Deck. Main deck of the ship where the crew carries out its dreary purpose of loading and unloading cargo, performing routine maintenance, and standing watch against an enemy which will never be close enough to encounter. It is because they have no real enemy to fight that the crew has unanimously nominated the captain as their sworn enemy. They spend much of their time on deck planning, like bored children, various schemes to aggravate him. When the tedium becomes unbearable, they also are not above taking jabs at each other. When the ship is in port, Mister Roberts spends most of his time on deck, supervising the activities of the crew and dealing with the captain. In describing the activities of the crew while on deck, the author is able to demonstrate Mister Roberts’s unique relationship with the crew. He can be stern when he needs to be, but he is fair, and he has the respect and unfailing admiration of his men.

The deck is also a place of solitude and reflection for Mister Roberts. His turns on the watch give him ample opportunity to fixate on his desire to be transferred to a fighting ship and be part of the action.

Ensign Pulver’s cabin

Ensign Pulver’s cabin. Double room occupied only by Ensign Pulver, who is Mister Roberts’s most ardent admirer. The bottom bunk is used for sleeping, and the top bunk is a general storage space for everything from soiled clothes to old magazines. Pulver spends most of his time in this room, lying in his bunk, planning elaborate acts of revenge against the captain, which he never carries out.

Doc’s cabin

Doc’s cabin. Also a gathering place for Mister Roberts and his small band of friends. It is here with Doc that Mister Roberts can be completely honest about his feelings about being on the ship and the real reasons he wants to be in the middle of the action.

Ward room

Ward room. Below-deck space is used by the ship’s officers as a place in which to gather, enjoy cold drinks or coffee, play friendly games of checkers or cards, and relax. There is usually a good-natured atmosphere in this room, and for a brief time the men can forget their boredom and frustration.

Elysium

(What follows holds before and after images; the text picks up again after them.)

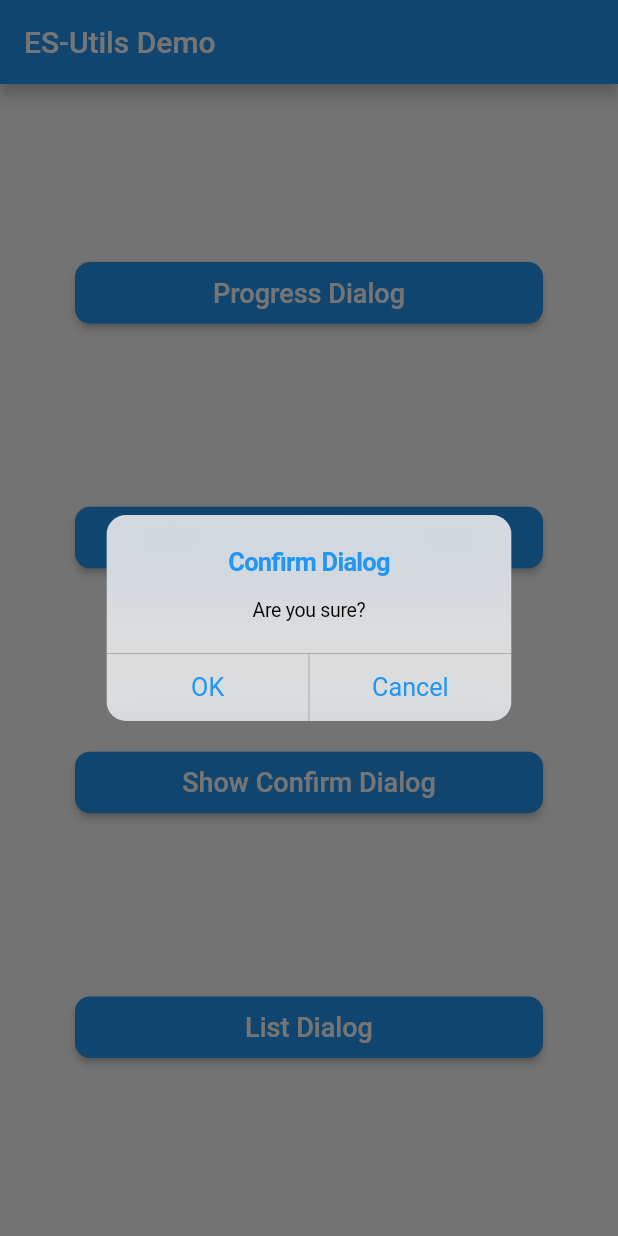
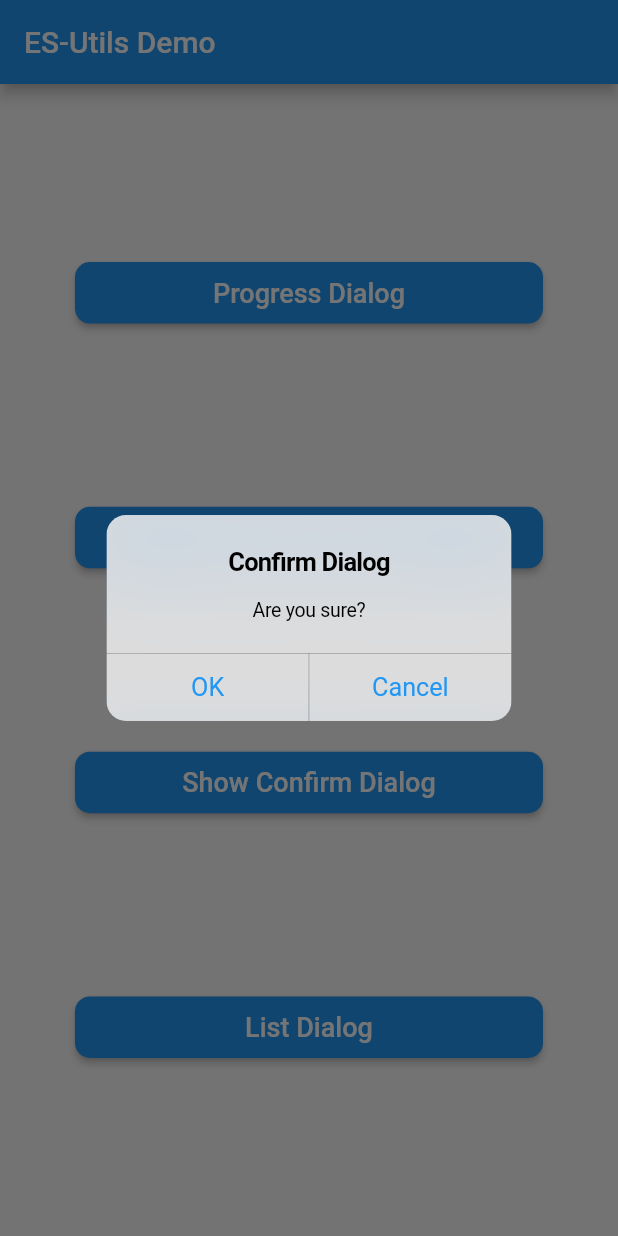
Before and after one commit to ajumalp/flutter_es_utils, a Flutter app: the screen it shows after launch, after a tap on "Show Confirm Dialog", on a phone screen of 412 x 824 dp. Run offline on Flutter 3.47's test engine with Material 2 defaults, Android fonts, the phone set to English and light mode, and no system bars.

Commit message:
theme update for button color

```diff
--- a/lib/es_messages.dart
+++ b/lib/es_messages.dart
@@ -5,6 +5,7 @@
  * Date created: 09-May-2021
  */
 
+import 'package:es_utils/es_theme.dart';
 import 'package:es_utils/es_utils.dart';
 import 'package:flutter/cupertino.dart';
 import 'package:flutter/material.dart';
@@ -265,11 +266,11 @@ class ESMessage {
       useRootNavigator: false,
       barrierDismissible: barrierDismissible,
       useSafeArea: true,
-      barrierColor: Theme.of(context).brightness == Brightness.dark ? Colors.white54 : Colors.black54,
+      barrierColor: ESTheme.barrierColor(context),
       builder: (_) => CupertinoAlertDialog(
         title: Column(
           children: <Widget>[
-            Text(title ?? '', style: TextStyle(color: Colors.blue)),
+            Text(title ?? ''),
             const SizedBox(height: 10),
           ],
         ),
@@ -280,7 +281,7 @@ class ESMessage {
               if (autoPop) Navigator.pop(context);
               if (onPressed != null) onPressed(0);
             },
-            child: Text(buttonLeft),
+            child: Text(buttonLeft, style: TextStyle(color: ESTheme.textColor(context))),
           ),
           if (buttonRight != null)
             CupertinoDialogAction(
@@ -288,7 +289,7 @@ class ESMessage {
                 if (autoPop) Navigator.pop(context);
                 if (onPressed != null) onPressed(1);
               },
-              child: Text(buttonRight),
+              child: Text(buttonRight, style: TextStyle(color: ESTheme.textColor(context))),
             ),
         ],
       ),
--- /dev/null
+++ b/lib/es_theme.dart
@@ -0,0 +1,19 @@
+/*
+ * Developed by Ajmal Muhammad P
+ * Contact me @ support@erratums.com
+ * https://erratums.com
+ * Date created: 14-June-2021
+ */
+
+import 'package:flutter/cupertino.dart';
+import 'package:flutter/material.dart';
+
+class ESTheme {
+  static Color textColor(BuildContext context) {
+    return Theme.of(context).brightness == Brightness.dark ? Colors.white : Theme.of(context).primaryColor;
+  }
+
+  static Color barrierColor(BuildContext context) {
+    return Theme.of(context).brightness == Brightness.dark ? Colors.white54 : Colors.black54;
+  }
+}
--- a/lib/es_widgets.dart
+++ b/lib/es_widgets.dart
@@ -66,7 +66,7 @@ class ESButton extends StatelessWidget {
                 ? 20
                 : varPlatform == TargetPlatform.android || varPlatform == TargetPlatform.iOS
                     ? 10
-                    : 20,
+                    : 15,
           ),
           shape: RoundedRectangleBorder(borderRadius: BorderRadius.circular(10)),
         ),
```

Elysium. Island whose name represents the joy and anticipation the crew feels at the prospect of going ashore for liberty. It could be any island along the ship’s route. The landscape or inhabitants are immaterial to the story. The only thing that makes this particular island any different from Tedium, Apathy, and the others is the fact that the crew will actually get to go ashore. They have been cooped up on the ship for so long, that when they are finally allowed on the island, they run wild, expressing their happiness and excitement by getting into all sorts of mischief. Their behavior causes the captain to revoke any future visits ashore, but the crew, for a while at least, assumes an attitude that reflects the happiness and contentment of Elysium.

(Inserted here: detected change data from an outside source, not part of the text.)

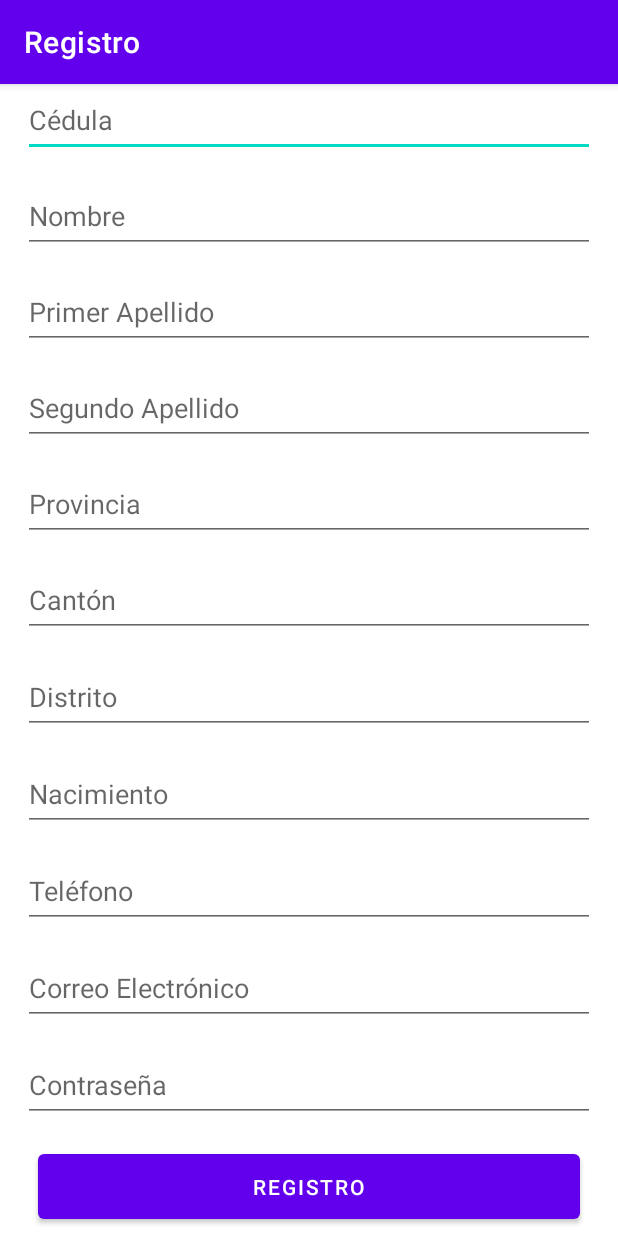
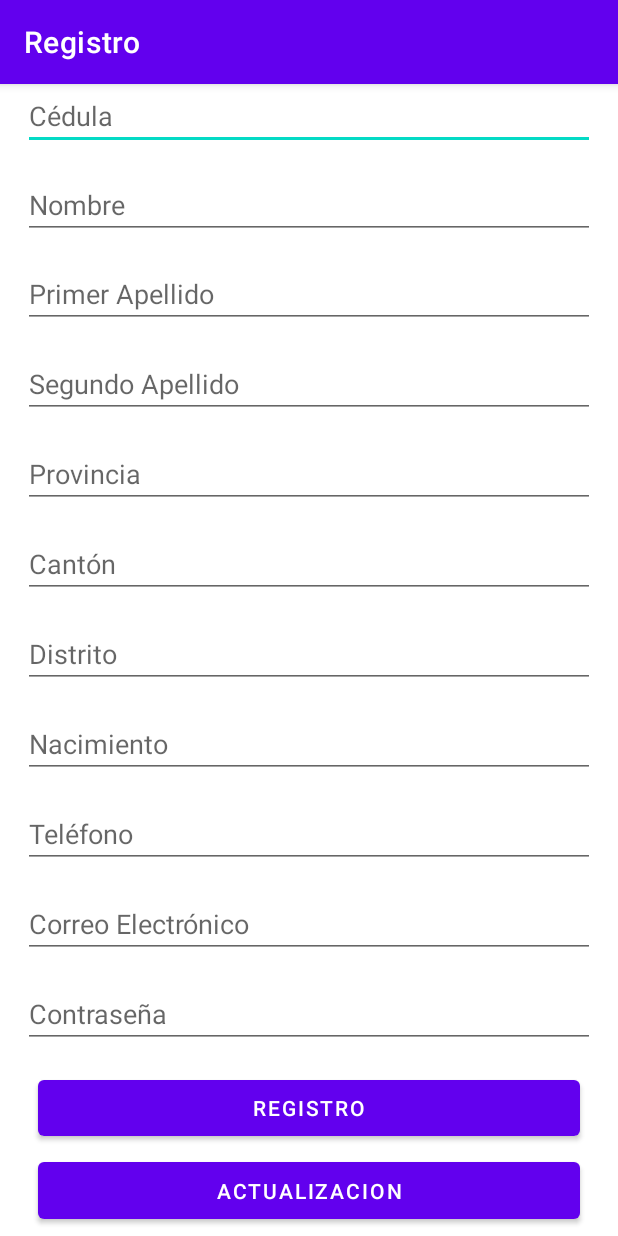
Before and after one commit to IgnacioCarazo/RestTec, an Android app: the RegisterActivity screen opened directly, with no data from a screen before it, after a tap on "REGISTRO", on a phone screen of 412 x 824 dp. Run offline under Robolectric (Android 15) with nearby library versions, the light colour scheme and no system bars; our stand-ins replace Volley; network calls fail; 2 statements that could not run were skipped.

Commit message:
Actualizacion cliente
Añadida actualizacion del cliente

```diff
--- a/RestTECMobile/app/src/main/java/com/example/restecmobile/login/RegisterActivity.java
+++ b/RestTECMobile/app/src/main/java/com/example/restecmobile/login/RegisterActivity.java
@@ -6,17 +6,26 @@ import android.view.View;
 import android.widget.Button;
 import android.widget.EditText;
 import android.widget.Toast;
+
+import com.android.volley.AuthFailureError;
 import com.android.volley.Request;
 import com.android.volley.RequestQueue;
 import com.android.volley.Response;
 import com.android.volley.VolleyError;
+import com.android.volley.VolleyLog;
 import com.android.volley.toolbox.JsonObjectRequest;
+import com.android.volley.toolbox.StringRequest;
 import com.android.volley.toolbox.Volley;
+import com.example.restecmobile.EsperaPedido;
+import com.example.restecmobile.MainActivity;
 import com.example.restecmobile.models.Cliente;
 import com.example.restecmobile.models.HttpsTrustManager;
 import com.example.restecmobile.R;
 import org.json.JSONException;
 import org.json.JSONObject;
+
+import java.io.UnsupportedEncodingException;
+
 /**
  * @class RegisterActivity
  * Crea los cuadros de registro, obtiene la informacion digitada por el usuario. crea escucha
@@ -39,8 +48,8 @@ public class RegisterActivity extends AppCompatActivity {
         EditText telefonoT = (EditText) findViewById(R.id.registerTelephoneUser);
         EditText correoT = (EditText) findViewById(R.id.registerEmailUser);
         EditText contrasenaT = (EditText) findViewById(R.id.registerPasswordUser);
-        Button btnRegistro = (Button)findViewById(R.id.buttonRegister);
-        btnRegistro.setOnClickListener(new View.OnClickListener() {
+        Button btnUpdate= (Button)findViewById(R.id.buttonUpdate);
+        btnUpdate.setOnClickListener(new View.OnClickListener() {
             @Override
             public void onClick(View v) {
                 String cedulaString =cedulaT.getText().toString();
@@ -71,15 +80,112 @@ public class RegisterActivity extends AppCompatActivity {
                     client.setPassword(contrasena);
                     jsonParse(client);
                 }catch(Exception e){
+                    System.out.println("ERROR creando cliente Update: "+e);
+                }
+            }
+        });
+        Button btnRegistro= (Button)findViewById(R.id.buttonRegister);
+        btnRegistro.setOnClickListener(new View.OnClickListener() {
+            @Override
+            public void onClick(View v) {
+                String cedulaString =cedulaT.getText().toString();
+                int cedula = Integer.parseInt(cedulaString);
+                String nombre = nombreT.getText().toString();
+                String primerApellido = primerApellidoT.getText().toString();
+                String segundoApellido = segundoApellidoT.getText().toString();
+                String provincia = provinciaT.getText().toString();
+                String canton = cantonT.getText().toString();
+                String distrito = distritoT.getText().toString();
+                String nacimiento = nacimientoT.getText().toString();
+                String telefonoString = telefonoT.getText().toString();
+                int telefono = Integer.parseInt(telefonoString);
+                String correo = correoT.getText().toString();
+                String contrasena = contrasenaT.getText().toString();
+                Cliente client = new Cliente();
+                try{
+                    client.setID(cedula);
+                    client.setName(nombre);
+                    client.setPrimaryLastName(primerApellido);
+                    client.setSecondLastName(segundoApellido);
+                    client.setProvince(provincia);
+                    client.setCanton(canton);
+                    client.setDistrito(distrito);
+                    client.setBirthday(nacimiento);
+                    client.setCelNum(telefono);
+                    client.setEmail(correo);
+                    client.setPassword(contrasena);
+                    jsonParseRegister(client);
+                }catch(Exception e){
                     System.out.println("ERROR creando cliente registro: "+e);
                 }
             }
         });
     }
     /**
+     * Manejo del solicitud Rest por parte del Update
+     */
+    private void jsonParse(Cliente client){
+        String postUrl = getString(R.string.URL_SOURCE)+"api/Client/update";
+        RequestQueue requestQueue = Volley.newRequestQueue(this);
+        JSONObject putData = new JSONObject();
+        try {
+            putData.put("ID",client.getID());
+            putData.put("name",client.getName());
+            putData.put("primaryLastName",client.getPrimaryLastName());
+            putData.put("secondLastName",client.getSecondLastName());
+            putData.put("province",client.getProvince());
+            putData.put("canton",client.getCanton());
+            putData.put("district",client.getDistrito());
+            putData.put("birthday",client.getBirthday());
+            putData.put("celNum",client.getCelNum());
+            putData.put("email",client.getEmail());
+            putData.put("password",client.getPassword());
+        } catch (JSONException e) {
+            Toast.makeText(getApplicationContext(), e.toString(), Toast.LENGTH_SHORT).show();
+        }
+        String requestBody = putData.toString();
+        StringRequest stringRequest = new StringRequest(Request.Method.PUT, postUrl,
+                new Response.Listener<String>() {
+            @Override
+            public void onResponse(String response) {
+                String acceso = "Client Updated";
+                if(response.toString().contains(acceso)){
+                    Toast.makeText(getApplicationContext(),"UPDATE SuccessFull", Toast.LENGTH_LONG).show();
+                    Intent principal = new Intent(RegisterActivity.this, LoginActivity.class);
+                    RegisterActivity.this.startActivity(principal);
+                    RegisterActivity.this.finish();
+                }else {
+                    Toast.makeText(getApplicationContext(),"User UPDATE UnSuccessFull", Toast.LENGTH_LONG).show();
+                }
+            }
+        }, new Response.ErrorListener() {
+            @Override
+            public void onErrorResponse(VolleyError error) {
+                Toast.makeText(getApplicationContext(), error.toString(), Toast.LENGTH_SHORT).show();
+            }
+        }) {
+            @Override
+            public String getBodyContentType() {
+                return String.format("application/json; charset=utf-8");
+            }
+            @Override
+            public byte[] getBody() throws AuthFailureError {
+                try {
+                    return requestBody == null ? null : requestBody.getBytes("utf-8");
+                } catch (UnsupportedEncodingException uee) {
+                    VolleyLog.wtf("Unsupported Encoding while trying to get the bytes of %s using %s",
+                            requestBody, "utf-8");
+                    return null;
+                }
+            }
+        };
+        HttpsTrustManager.allowAllSSL();
+        requestQueue.add(stringRequest);
+    }
+    /**
      * Manejo del solicitud Rest por parte del Registro
      */
-    private void jsonParse(Cliente client){
+    private void jsonParseRegister(Cliente client){
         String postUrl = getString(R.string.URL_SOURCE)+"api/Client/newClient/";
         RequestQueue requestQueue = Volley.newRequestQueue(this);
         JSONObject postData = new JSONObject();
--- a/RestTECMobile/app/src/main/res/layout/activity_register.xml
+++ b/RestTECMobile/app/src/main/res/layout/activity_register.xml
@@ -148,4 +148,13 @@
         android:layout_marginRight="25dp"
         android:layout_marginBottom="5dp"
         android:text="@string/Register" />
+    <Button
+        android:id="@+id/buttonUpdate"
+        android:layout_width="match_parent"
+        android:layout_height="0dp"
+        android:layout_weight="10"
+        android:layout_marginLeft="25dp"
+        android:layout_marginRight="25dp"
+        android:layout_marginBottom="5dp"
+        android:text="@string/Update" />
 </LinearLayout>
--- a/RestTECMobile/app/src/main/res/values/strings.xml
+++ b/RestTECMobile/app/src/main/res/values/strings.xml
@@ -24,4 +24,5 @@
     <string name="slash">/</string>
     <string name="Eliminar">Eliminar Usuario</string>
     <string name="RegisterUpdate">Registro/Actualizacion</string>
+    <string name="Update">Actualizacion</string>
 </resources>
```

BibliographyCohn, Victor. “Mister Heggen.” Saturday Review of Literature 32 (June 11, 1949): 19. A brief but interesting consideration of Heggen and his work published not long after Heggen’s suicide in May of the same year.Leggett, John. Ross and Tom: Two American Tragedies. New York: Simon & Schuster, 1974. Leggett’s book is primarily a biographical study of Thomas Heggen and novelist Ross Lockridge (both suicides) rather than a critical work on Mister Roberts, it is indispensable to understanding Heggen’s state of mind when he wrote the novel.Schulberg, Budd. “Taps at Reveille.” Esquire 54 (November, 1960): 101-105. A positive assessment of Mister Roberts particularly in the context of other American writing about World War II. Also relevant to the film made of the novel in 1955.
Categories: Places